Column: Serious Risk Of Head Trauma Forces Questioning Of College Football Fanaticism
Published: Sunday, September 9, 2012
Updated: Wednesday, January 9, 2013 19:01
The stadium is roaring. Some fans have just seen through the completion of athletic eclat. Others are abandoning casual conversations with friends to look down onto the field and see what happened, cheering just the same so not to seem out of place. The opposing quarterback, exposed by the finesse of a defensive lineman, is down with the ball, pummeled like a dummy by the machismo linebacker.
Most students at Boston College have been to a football game. While those like me have booked those special Saturdays in Alumni Stadium since arriving on campus, most have at least gone by, once or twice, to see what the fuss is about. These students might not be football fans or even sports fans, but their friends are, and they don’t want to be left out and sitting in their dormitories with a nagging sense of missing out on the biggest event of the day. At colleges across the country, football is the biggest source of school pride, of camaraderie, and of bringing strangers together to cheer for a common cause.
But is going to college football games ethical?

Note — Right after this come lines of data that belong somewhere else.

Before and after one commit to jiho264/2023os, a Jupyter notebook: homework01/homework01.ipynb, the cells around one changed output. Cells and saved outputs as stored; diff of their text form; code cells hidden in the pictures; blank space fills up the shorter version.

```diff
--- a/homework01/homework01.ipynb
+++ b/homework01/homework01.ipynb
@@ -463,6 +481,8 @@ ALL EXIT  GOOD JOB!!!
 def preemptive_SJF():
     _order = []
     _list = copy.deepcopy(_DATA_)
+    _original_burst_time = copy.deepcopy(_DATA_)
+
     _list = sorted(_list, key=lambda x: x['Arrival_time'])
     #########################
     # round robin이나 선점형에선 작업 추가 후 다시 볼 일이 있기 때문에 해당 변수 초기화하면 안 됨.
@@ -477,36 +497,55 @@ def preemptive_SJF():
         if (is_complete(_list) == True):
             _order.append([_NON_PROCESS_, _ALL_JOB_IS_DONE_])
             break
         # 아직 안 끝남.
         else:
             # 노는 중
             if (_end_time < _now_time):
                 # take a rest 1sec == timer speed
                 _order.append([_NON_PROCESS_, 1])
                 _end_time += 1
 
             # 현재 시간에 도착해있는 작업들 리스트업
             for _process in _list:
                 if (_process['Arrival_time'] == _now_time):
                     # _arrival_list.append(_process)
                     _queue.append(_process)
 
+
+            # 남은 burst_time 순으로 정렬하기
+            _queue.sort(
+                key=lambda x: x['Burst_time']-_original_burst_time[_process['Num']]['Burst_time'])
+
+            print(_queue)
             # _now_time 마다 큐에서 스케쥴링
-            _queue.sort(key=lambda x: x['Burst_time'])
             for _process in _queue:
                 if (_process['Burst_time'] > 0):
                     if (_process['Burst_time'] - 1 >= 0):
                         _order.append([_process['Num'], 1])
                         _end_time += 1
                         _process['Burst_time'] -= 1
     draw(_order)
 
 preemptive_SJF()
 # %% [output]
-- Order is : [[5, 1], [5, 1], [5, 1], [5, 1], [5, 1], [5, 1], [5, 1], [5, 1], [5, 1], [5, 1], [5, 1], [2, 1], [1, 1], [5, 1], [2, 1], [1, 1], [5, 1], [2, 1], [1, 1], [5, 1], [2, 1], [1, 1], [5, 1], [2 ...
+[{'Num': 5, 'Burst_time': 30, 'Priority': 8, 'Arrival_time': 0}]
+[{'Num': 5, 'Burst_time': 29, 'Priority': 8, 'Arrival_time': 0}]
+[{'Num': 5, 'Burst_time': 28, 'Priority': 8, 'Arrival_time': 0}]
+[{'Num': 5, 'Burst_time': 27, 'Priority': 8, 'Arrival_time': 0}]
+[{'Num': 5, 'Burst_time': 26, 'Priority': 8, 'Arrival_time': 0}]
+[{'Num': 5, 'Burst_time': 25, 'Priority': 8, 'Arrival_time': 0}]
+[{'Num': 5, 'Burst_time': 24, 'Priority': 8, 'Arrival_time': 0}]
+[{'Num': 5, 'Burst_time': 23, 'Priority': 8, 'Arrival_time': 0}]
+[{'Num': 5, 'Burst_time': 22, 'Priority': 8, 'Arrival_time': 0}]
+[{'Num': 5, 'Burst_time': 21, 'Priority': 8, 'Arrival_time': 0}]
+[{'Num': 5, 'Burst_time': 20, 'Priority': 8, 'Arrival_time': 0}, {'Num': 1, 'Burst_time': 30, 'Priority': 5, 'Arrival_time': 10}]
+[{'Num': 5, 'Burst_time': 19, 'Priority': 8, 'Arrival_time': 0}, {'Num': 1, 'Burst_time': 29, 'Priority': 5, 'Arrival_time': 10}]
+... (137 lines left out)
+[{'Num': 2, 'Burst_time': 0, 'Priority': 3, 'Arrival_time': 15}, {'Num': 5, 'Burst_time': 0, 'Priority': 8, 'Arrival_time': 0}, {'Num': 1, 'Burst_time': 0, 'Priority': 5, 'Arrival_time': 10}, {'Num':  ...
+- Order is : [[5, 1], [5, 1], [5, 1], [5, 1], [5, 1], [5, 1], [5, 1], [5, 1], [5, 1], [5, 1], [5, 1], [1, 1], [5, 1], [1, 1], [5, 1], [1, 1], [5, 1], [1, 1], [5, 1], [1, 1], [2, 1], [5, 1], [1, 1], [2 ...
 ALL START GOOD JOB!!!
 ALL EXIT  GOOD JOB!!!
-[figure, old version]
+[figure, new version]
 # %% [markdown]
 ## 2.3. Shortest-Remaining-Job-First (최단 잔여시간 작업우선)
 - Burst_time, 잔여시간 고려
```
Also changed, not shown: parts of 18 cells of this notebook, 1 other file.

Like many sports fans, the sense that football might not be around for much longer has begun to enter my consciousness. Throughout the past few years, a number of groundbreaking studies have shown that the head injuries associated with the game are a lot more serious than we may have thought. Players have committed suicide. Many are left with serious brain damage and memory loss. Hundreds are currently engaged in a high-profile lawsuit against the NFL for covering up information about these damages. Concussions, once thought to be the culprit, have been pushed aside by the three letters which may end football: CTE. Chronic traumatic encephalopathy, a brain disease resulting from the thousands of sub-concussive hits to the head a football player will suffer throughout his career, appears to be responsible for the aforementioned brain problems, as well as dementia and depression, in former players. The disease cannot be diagnosed to a living person, and its effects slowly grip its victims as they age.
I spent my summer reading a lot of pieces on CTE, the NFL lawsuits, and how the sport can survive and adapt to these horrible revelations. The unfortunate reality for fans is that it probably can’t. Better helmets can’t be invented: CTE results from your brain shaking in its skull canal like juice in a bottle. Eventually, others have speculated, parents are simply going to stop letting their kids play football, and the sport will become marginalized, as has happened with boxing.
I wouldn’t go so far as to say it is unethical to watch boxing. I choose to avoid the sport because I can’t cope with the knowledge that I’m watching two men literally beat each other’s brains out, but that doesn’t necessarily invalidate boxing or make it evil. After all, good boxers are paid enormous sums of money to do this, and are aware of the risks associated with their sport. They are adults and are capable of making these decisions, and professionals who know that there is a market for their talents.
But I can’t say the same about the thousands of unpaid athletes playing for colleges around the country, or the children playing in Pop Warner football leagues dreaming of one day going to the pros and collecting that big NFL paycheck. These athletes, who are too young to weigh the complex factors which go into engaging in a dangerous sport, especially when they start playing in youth leagues, are not even paid for the efforts. Holding aside the increasingly popular argument that NCAA athletes are being taken advantage of by their schools and should be paid, I feel somewhat responsible for sitting on the other end of that equation, pumping money into the sport. Skeptics say that the NFL and the NCAA aren’t going anywhere because of the enormous revenues they generate. By paying to go to these games, am I exploiting these athletes?
During the past two Saturdays, these thoughts have been on my mind as I stood in the crowd of Alumni Stadium with my friends, watching my beloved Eagles play. I shuddered each time I saw a big hit, and, despite my efforts not to, I mentally tried to calculate how many Gs of force each hit may have sent to an individual’s brain. I sometimes take this further, and try to imagine if this player will ever even play in the NFL and finally be compensated for the risk he is taking. Most of the players on the field will not. What happens to them if they have long-term brain damage?
These thoughts are ruining football for me, and I have been wrestling with the ethics of even attending games. I have four football Saturdays left at BC, and, tempted by the fun of tailgates, the ability to be with my friends in the stands, and the great displays of school spirit which come with watching my team succeed on the field, I honestly don’t think I can stop going to games. I’ve tried telling myself that I’ve already paid for the tickets, but that isn’t a very convincing argument.
I don’t know how much longer I will choose to attend games, but, at the very least, I will go with a knowledge that doing so might be unethical. I don’t want to exploit anyone, or provide a forum for others to be exploited, but the negatives associated with abandoning football culture are too strong to win me over right now. I’m only human. But the case against football and the NCAA is growing every day, and if the organization collapses, I won’t be singing its eulogy.